PS5 Drive Size: How Tall and Long Can a PS5 SSD Be?
For obvious reasons, an SSD's physical height is a critical factor in determining its PS5 compatibility. "Height" in this case is its thickness. Sony recommends that any SSD for the PS5 have a heat dissipation device—a heatsink or heat spreader—which will add to its bulk. But it can be only so big and still fit.
Crucial, for one, markets its P5 Plus SSD as being compatible with the PS5, though that drive ships without a heatsink; the company sells a compatible add-on that should fit the console with room to spare.Crucial P5 Plus
The secondary drive must fit in the PlayStation's M.2 bay, which allows a total thickness of 11.5mm (up to 8mm from above the board and up to 2.5mm from below it). This eliminates most drives with nonremovable, finned heatsinks, but some manufacturers are developing compact heatsinks and thin heat spreaders for use in confined spaces.WD Black SN850
As for drive length, the PS5 supports drives from 30mm to 110mm long. In practical fact, all our picks (and indeed most consumer M.2 SSDs) are the Type-2280, or 80mm, length.
The Upgrade: How to Install an SSD in Your PS5
Installing a second SSD in your PlayStation 5 (see our how-to guide) is not difficult. The only tools you'll need are a small (#1) Philips screwdriver and perhaps a pair of tweezers for screw handling.
Your first step is to run a system update. Then you turn off the console's power, add a heatsink or spreader to the SSD if one isn't already in place, and remove the PS5's side panel. (That can be done without tools, but it may require a little muscle and care.)
Next, remove the expansion slot cover and the M.2 screw, seat the new SSD in the expansion slot, insert the spacer as indicated, and screw the drive into place. Then you close the PS5 back up, format the new drive, and you're good to go.PS5 with XPG Gammix S70 Blade SSD in its expansion slot
Whether you managed to nab your PS5 for close to its $499.99 list price or paid a big premium for it, plenty of fast, affordable M.2 PCI Express 4.0 solid-state drives are available that that can fit in its secondary slot. And should you be one of those incredibly patient souls who's still waiting for a PS5 price drop, there'll be all the more compatible SSDs to choose from when you finally get your console.
So, Which PS5 SSD Upgrade Should You Buy?

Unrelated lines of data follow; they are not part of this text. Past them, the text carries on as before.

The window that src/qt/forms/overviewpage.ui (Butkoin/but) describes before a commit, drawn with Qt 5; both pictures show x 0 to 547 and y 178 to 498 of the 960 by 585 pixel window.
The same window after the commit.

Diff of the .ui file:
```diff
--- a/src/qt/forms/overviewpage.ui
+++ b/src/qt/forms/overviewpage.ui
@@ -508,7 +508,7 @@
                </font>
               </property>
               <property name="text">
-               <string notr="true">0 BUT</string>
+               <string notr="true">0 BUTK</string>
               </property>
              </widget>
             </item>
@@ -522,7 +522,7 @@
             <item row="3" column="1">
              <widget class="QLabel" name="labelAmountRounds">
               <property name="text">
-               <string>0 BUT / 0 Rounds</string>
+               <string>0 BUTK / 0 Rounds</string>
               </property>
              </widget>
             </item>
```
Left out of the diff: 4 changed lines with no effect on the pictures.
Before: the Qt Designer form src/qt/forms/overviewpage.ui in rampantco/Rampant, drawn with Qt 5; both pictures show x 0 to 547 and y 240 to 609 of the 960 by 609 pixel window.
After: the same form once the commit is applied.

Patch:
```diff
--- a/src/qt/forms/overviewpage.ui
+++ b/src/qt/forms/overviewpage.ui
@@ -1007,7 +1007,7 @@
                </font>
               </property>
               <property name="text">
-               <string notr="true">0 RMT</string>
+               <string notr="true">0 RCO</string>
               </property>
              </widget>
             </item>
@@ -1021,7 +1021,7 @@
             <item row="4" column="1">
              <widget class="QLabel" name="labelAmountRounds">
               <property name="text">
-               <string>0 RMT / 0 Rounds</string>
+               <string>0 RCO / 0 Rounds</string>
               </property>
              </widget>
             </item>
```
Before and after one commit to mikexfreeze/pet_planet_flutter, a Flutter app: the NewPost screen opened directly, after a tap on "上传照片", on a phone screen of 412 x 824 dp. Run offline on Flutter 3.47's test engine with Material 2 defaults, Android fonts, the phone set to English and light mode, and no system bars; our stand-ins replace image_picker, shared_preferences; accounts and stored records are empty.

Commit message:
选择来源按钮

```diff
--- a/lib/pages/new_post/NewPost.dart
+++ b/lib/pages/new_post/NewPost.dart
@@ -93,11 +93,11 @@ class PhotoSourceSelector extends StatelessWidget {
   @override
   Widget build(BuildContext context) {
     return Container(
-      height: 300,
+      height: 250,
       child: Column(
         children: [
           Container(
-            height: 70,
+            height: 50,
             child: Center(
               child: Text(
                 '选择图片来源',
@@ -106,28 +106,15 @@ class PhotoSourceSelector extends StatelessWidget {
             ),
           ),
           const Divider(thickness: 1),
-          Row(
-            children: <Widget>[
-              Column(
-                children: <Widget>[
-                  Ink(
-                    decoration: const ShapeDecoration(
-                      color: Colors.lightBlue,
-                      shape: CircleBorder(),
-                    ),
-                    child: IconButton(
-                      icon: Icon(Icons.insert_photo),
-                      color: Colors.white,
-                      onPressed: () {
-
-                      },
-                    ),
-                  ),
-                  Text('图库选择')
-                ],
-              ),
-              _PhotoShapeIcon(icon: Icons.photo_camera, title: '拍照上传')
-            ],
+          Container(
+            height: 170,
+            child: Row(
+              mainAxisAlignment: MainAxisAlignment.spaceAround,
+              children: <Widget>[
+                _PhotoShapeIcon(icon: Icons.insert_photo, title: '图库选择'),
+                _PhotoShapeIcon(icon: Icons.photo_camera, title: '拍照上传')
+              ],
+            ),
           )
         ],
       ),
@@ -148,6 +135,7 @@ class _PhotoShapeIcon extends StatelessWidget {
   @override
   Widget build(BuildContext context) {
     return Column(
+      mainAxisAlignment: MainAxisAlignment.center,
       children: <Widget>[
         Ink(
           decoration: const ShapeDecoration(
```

Our key measure, all else being equal on the spec front, is to look at the cost per gigabyte for any drive you are looking at, using the current sale price. SSD prices tend to rise and fall, and it's often possible to score a fair bit more capacity than you might think if you shop around. A little math can make it easy to compare the relative value of two drives of different capacities if you look at the cost per gigabyte.
The PlayStation 5's built-in SSD has a capacity of 825GB, of which 667GB is free out of the box. Generally, you should be able to fit nine or 10 AAA games on the drive—today's titles on average take 50GB to 60GB of storage, although some are considerably larger. For example, Call of Duty: Black Ops Cold War takes the franchise's trend toward ballooning file sizes to a new high by filling nearly 220GB, so your available space may be gone sooner than you'd think. Fortunately, the PS5 supports secondary drives with capacities ranging from 250GB to a whopping 4TB.
Below we've broken out the specs on our favorite tested PlayStation 5-compatible solid-state drives that we outlined above. Since your console has that open M.2 slot, you might as well put it to good use. While SSD prices are moderate at the moment, it's smart to future-proof your PS5 by getting the highest-capacity drive you can afford and loading it with your favorite games. Happy fragging!